Edit tracking data:

○ ○ ○ ○ ○

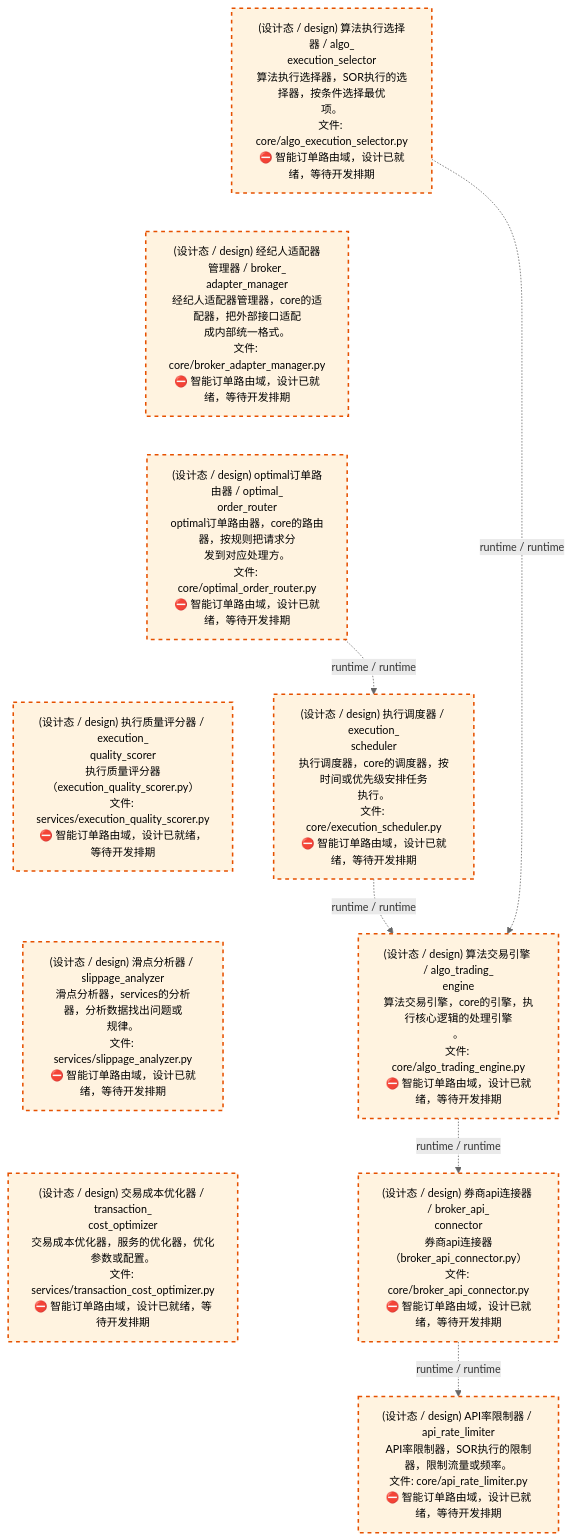
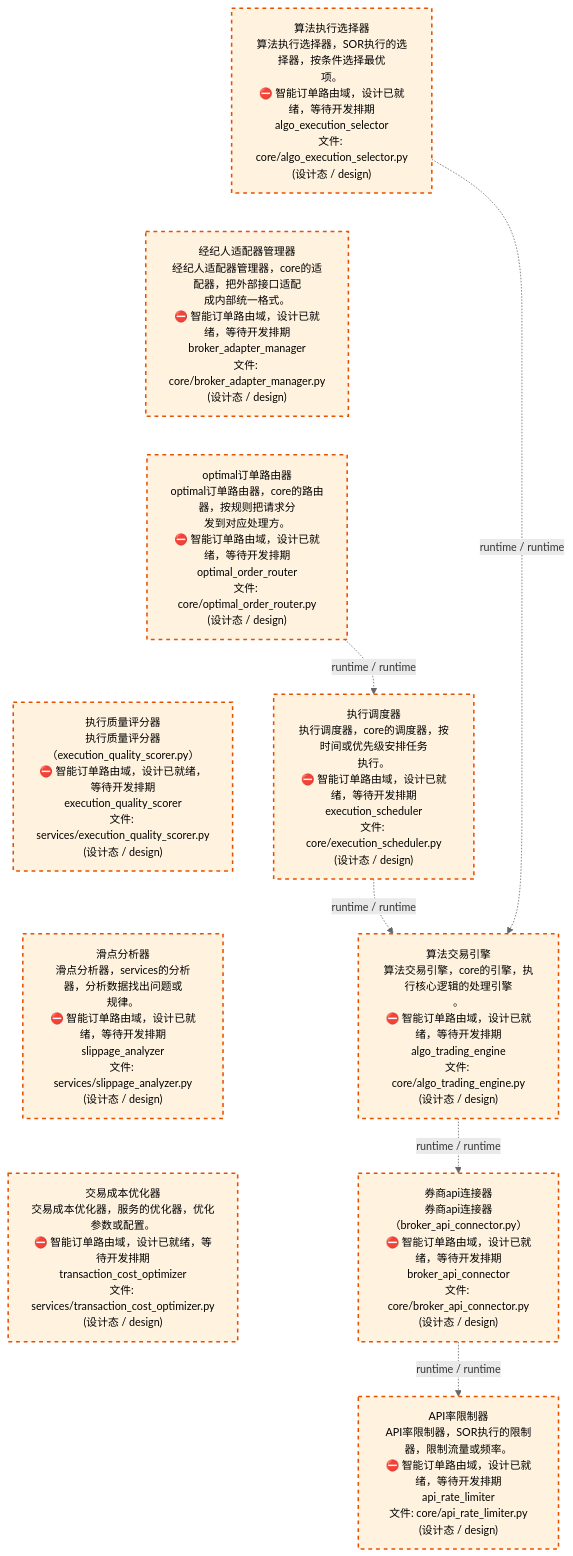
Before and after one commit to xuanFelixVan/ZephyrAlpha: the third of 4 diagrams in docs/02_enterprise_architecture/02_domain_architecture_docs/45_d_ex_sor.md, drawn with Mermaid. The commit also changed other lines of this file and 62 other files, not shown here.

````diff
--- a/docs/02_enterprise_architecture/02_domain_architecture_docs/45_d_ex_sor.md
+++ b/docs/02_enterprise_architecture/02_domain_architecture_docs/45_d_ex_sor.md
@@ -138,29 +138,29 @@
 ```mermaid
 %%{init: {'theme': 'base', 'themeVariables': {'primaryColor': '#eaeaea', 'primaryTextColor': '#333333', 'primaryBorderColor': '#666666', 'lineColor': '#666666', 'secondaryColor': '#eaeaea', 'tertiaryColor': '#eaeaea', 'fontSize': '14px'}}}%%
 flowchart TD
-    src_zephyr_ex_sor_core_algo_execution_selector_py["(设计态 / design) 算法执行选择器 / algo_<br/>execution_selector<br/>算法执行选择器，SOR执行的选择器，按条件选择最优<br/>项。<br/>文件: core/algo_execution_selector.py<br/>⛔ 智能订单路由域，设计已就绪，等待开发排期"]
-    src_zephyr_ex_sor_core_broker_adapter_manager_py["(设计态 / design) 经纪人适配器管理器 / broker_<br/>adapter_manager<br/>经纪人适配器管理器，core的适配器，把外部接口适配<br/>成内部统一格式。<br/>文件: core/broker_adapter_manager.py<br/>⛔ 智能订单路由域，设计已就绪，等待开发排期"]
-    src_zephyr_ex_sor_core_optimal_order_router_py["(设计态 / design) optimal订单路由器 / optimal_<br/>order_router<br/>optimal订单路由器，core的路由器，按规则把请求分<br/>发到对应处理方。<br/>文件: core/optimal_order_router.py<br/>⛔ 智能订单路由域，设计已就绪，等待开发排期"]
-    src_zephyr_ex_sor_services_execution_quality_scorer_py["(设计态 / design) 执行质量评分器 / execution_<br/>quality_scorer<br/>执行质量评分器（execution_quality_scorer.py）<br/>文件: services/execution_quality_scorer.py<br/>⛔ 智能订单路由域，设计已就绪，等待开发排期"]
-    src_zephyr_ex_sor_services_slippage_analyzer_py["(设计态 / design) 滑点分析器 / slippage_analyzer<br/>滑点分析器，services的分析器，分析数据找出问题或<br/>规律。<br/>文件: services/slippage_analyzer.py<br/>⛔ 智能订单路由域，设计已就绪，等待开发排期"]
-    src_zephyr_ex_sor_services_transaction_cost_optimizer_py["(设计态 / design) 交易成本优化器 / transaction_<br/>cost_optimizer<br/>交易成本优化器，服务的优化器，优化参数或配置。<br/>文件: services/transaction_cost_optimizer.py<br/>⛔ 智能订单路由域，设计已就绪，等待开发排期"]
+    src_zephyr_ex_sor_core_algo_execution_selector_py["算法执行选择器<br/>算法执行选择器，SOR执行的选择器，按条件选择最优<br/>项。<br/>⛔ 智能订单路由域，设计已就绪，等待开发排期<br/>algo_execution_selector<br/>文件: core/algo_execution_selector.py<br/>(设计态 / design)"]
+    src_zephyr_ex_sor_core_broker_adapter_manager_py["经纪人适配器管理器<br/>经纪人适配器管理器，core的适配器，把外部接口适配<br/>成内部统一格式。<br/>⛔ 智能订单路由域，设计已就绪，等待开发排期<br/>broker_adapter_manager<br/>文件: core/broker_adapter_manager.py<br/>(设计态 / design)"]
+    src_zephyr_ex_sor_core_optimal_order_router_py["optimal订单路由器<br/>optimal订单路由器，core的路由器，按规则把请求分<br/>发到对应处理方。<br/>⛔ 智能订单路由域，设计已就绪，等待开发排期<br/>optimal_order_router<br/>文件: core/optimal_order_router.py<br/>(设计态 / design)"]
+    src_zephyr_ex_sor_services_execution_quality_scorer_py["执行质量评分器<br/>执行质量评分器（execution_quality_scorer.py）<br/>⛔ 智能订单路由域，设计已就绪，等待开发排期<br/>execution_quality_scorer<br/>文件: services/execution_quality_scorer.py<br/>(设计态 / design)"]
+    src_zephyr_ex_sor_services_slippage_analyzer_py["滑点分析器<br/>滑点分析器，services的分析器，分析数据找出问题或<br/>规律。<br/>⛔ 智能订单路由域，设计已就绪，等待开发排期<br/>slippage_analyzer<br/>文件: services/slippage_analyzer.py<br/>(设计态 / design)"]
+    src_zephyr_ex_sor_services_transaction_cost_optimizer_py["交易成本优化器<br/>交易成本优化器，服务的优化器，优化参数或配置。<br/>⛔ 智能订单路由域，设计已就绪，等待开发排期<br/>transaction_cost_optimizer<br/>文件: services/transaction_cost_optimizer.py<br/>(设计态 / design)"]
     src_zephyr_ex_sor_core_algo_execution_selector_py ~~~ src_zephyr_ex_sor_core_broker_adapter_manager_py
     src_zephyr_ex_sor_core_broker_adapter_manager_py ~~~ src_zephyr_ex_sor_core_optimal_order_router_py
     src_zephyr_ex_sor_core_optimal_order_router_py ~~~ src_zephyr_ex_sor_services_execution_quality_scorer_py
     src_zephyr_ex_sor_services_execution_quality_scorer_py ~~~ src_zephyr_ex_sor_services_slippage_analyzer_py
     src_zephyr_ex_sor_services_slippage_analyzer_py ~~~ src_zephyr_ex_sor_services_transaction_cost_optimizer_py
-    src_zephyr_ex_sor_core_execution_scheduler_py["(设计态 / design) 执行调度器 / execution_<br/>scheduler<br/>执行调度器，core的调度器，按时间或优先级安排任务<br/>执行。<br/>文件: core/execution_scheduler.py<br/>⛔ 智能订单路由域，设计已就绪，等待开发排期"]
-    src_zephyr_ex_sor_core_algo_trading_engine_py["(设计态 / design) 算法交易引擎 / algo_trading_<br/>engine<br/>算法交易引擎，core的引擎，执行核心逻辑的处理引擎<br/>。<br/>文件: core/algo_trading_engine.py<br/>⛔ 智能订单路由域，设计已就绪，等待开发排期"]
-    src_zephyr_ex_sor_core_broker_api_connector_py["(设计态 / design) 券商api连接器 / broker_api_<br/>connector<br/>券商api连接器（broker_api_connector.py）<br/>文件: core/broker_api_connector.py<br/>⛔ 智能订单路由域，设计已就绪，等待开发排期"]
-    src_zephyr_ex_sor_core_api_rate_limiter_py["(设计态 / design) API率限制器 / api_rate_limiter<br/>API率限制器，SOR执行的限制器，限制流量或频率。<br/>文件: core/api_rate_limiter.py<br/>⛔ 智能订单路由域，设计已就绪，等待开发排期"]
+    src_zephyr_ex_sor_core_execution_scheduler_py["执行调度器<br/>执行调度器，core的调度器，按时间或优先级安排任务<br/>执行。<br/>⛔ 智能订单路由域，设计已就绪，等待开发排期<br/>execution_scheduler<br/>文件: core/execution_scheduler.py<br/>(设计态 / design)"]
+    src_zephyr_ex_sor_core_algo_trading_engine_py["算法交易引擎<br/>算法交易引擎，core的引擎，执行核心逻辑的处理引擎<br/>。<br/>⛔ 智能订单路由域，设计已就绪，等待开发排期<br/>algo_trading_engine<br/>文件: core/algo_trading_engine.py<br/>(设计态 / design)"]
+    src_zephyr_ex_sor_core_broker_api_connector_py["券商api连接器<br/>券商api连接器（broker_api_connector.py）<br/>⛔ 智能订单路由域，设计已就绪，等待开发排期<br/>broker_api_connector<br/>文件: core/broker_api_connector.py<br/>(设计态 / design)"]
+    src_zephyr_ex_sor_core_api_rate_limiter_py["API率限制器<br/>API率限制器，SOR执行的限制器，限制流量或频率。<br/>⛔ 智能订单路由域，设计已就绪，等待开发排期<br/>api_rate_limiter<br/>文件: core/api_rate_limiter.py<br/>(设计态 / design)"]
     src_zephyr_ex_sor_core_optimal_order_router_py -.->|runtime / runtime| src_zephyr_ex_sor_core_execution_scheduler_py
     src_zephyr_ex_sor_core_execution_scheduler_py -.->|runtime / runtime| src_zephyr_ex_sor_core_algo_trading_engine_py
     src_zephyr_ex_sor_core_algo_trading_engine_py -.->|runtime / runtime| src_zephyr_ex_sor_core_broker_api_connector_py
     src_zephyr_ex_sor_core_algo_execution_selector_py -.->|runtime / runtime| src_zephyr_ex_sor_core_algo_trading_engine_py
     src_zephyr_ex_sor_core_broker_api_connector_py -.->|runtime / runtime| src_zephyr_ex_sor_core_api_rate_limiter_py
     classDef production fill:#e1f5fe,stroke:#01579b,stroke-width:2px,color:#000
     classDef design fill:#fff3e0,stroke:#e65100,stroke-width:2px,color:#000,stroke-dasharray: 5 5
     classDef external_prod fill:#e8f4fd,stroke:#0277bd,stroke-width:1px,color:#000
     classDef external_design fill:#fff8e7,stroke:#ef6c00,stroke-width:1px,color:#000,stroke-dasharray: 5 5
     class src_zephyr_ex_sor_core_algo_execution_selector_py,src_zephyr_ex_sor_core_algo_trading_engine_py,src_zephyr_ex_sor_core_api_rate_limiter_py,src_zephyr_ex_sor_core_broker_adapter_manager_py,src_zephyr_ex_sor_core_broker_api_connector_py,src_zephyr_ex_sor_core_execution_scheduler_py,src_zephyr_ex_sor_core_optimal_order_router_py,src_zephyr_ex_sor_services_execution_quality_scorer_py,src_zephyr_ex_sor_services_slippage_analyzer_py,src_zephyr_ex_sor_services_transaction_cost_optimizer_py design
 ```
````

○ ○ ○ ○ ○

WHAT YOU HAVE TO DO —
Copy every line from the entries that contains the word "执行调度器".

RESULT BELOW —
-    src_zephyr_ex_sor_core_execution_scheduler_py["(设计态 / design) 执行调度器 / execution_<br/>scheduler<br/>执行调度器，core的调度器，按时间或优先级安排任务<br/>执行。<br/>文件: core/execution_scheduler.py<br/>⛔ 智能订单路由域，设计已就绪，等待开发排期"]
+    src_zephyr_ex_sor_core_execution_scheduler_py["执行调度器<br/>执行调度器，core的调度器，按时间或优先级安排任务<br/>执行。<br/>⛔ 智能订单路由域，设计已就绪，等待开发排期<br/>execution_scheduler<br/>文件: core/execution_scheduler.py<br/>(设计态 / design)"]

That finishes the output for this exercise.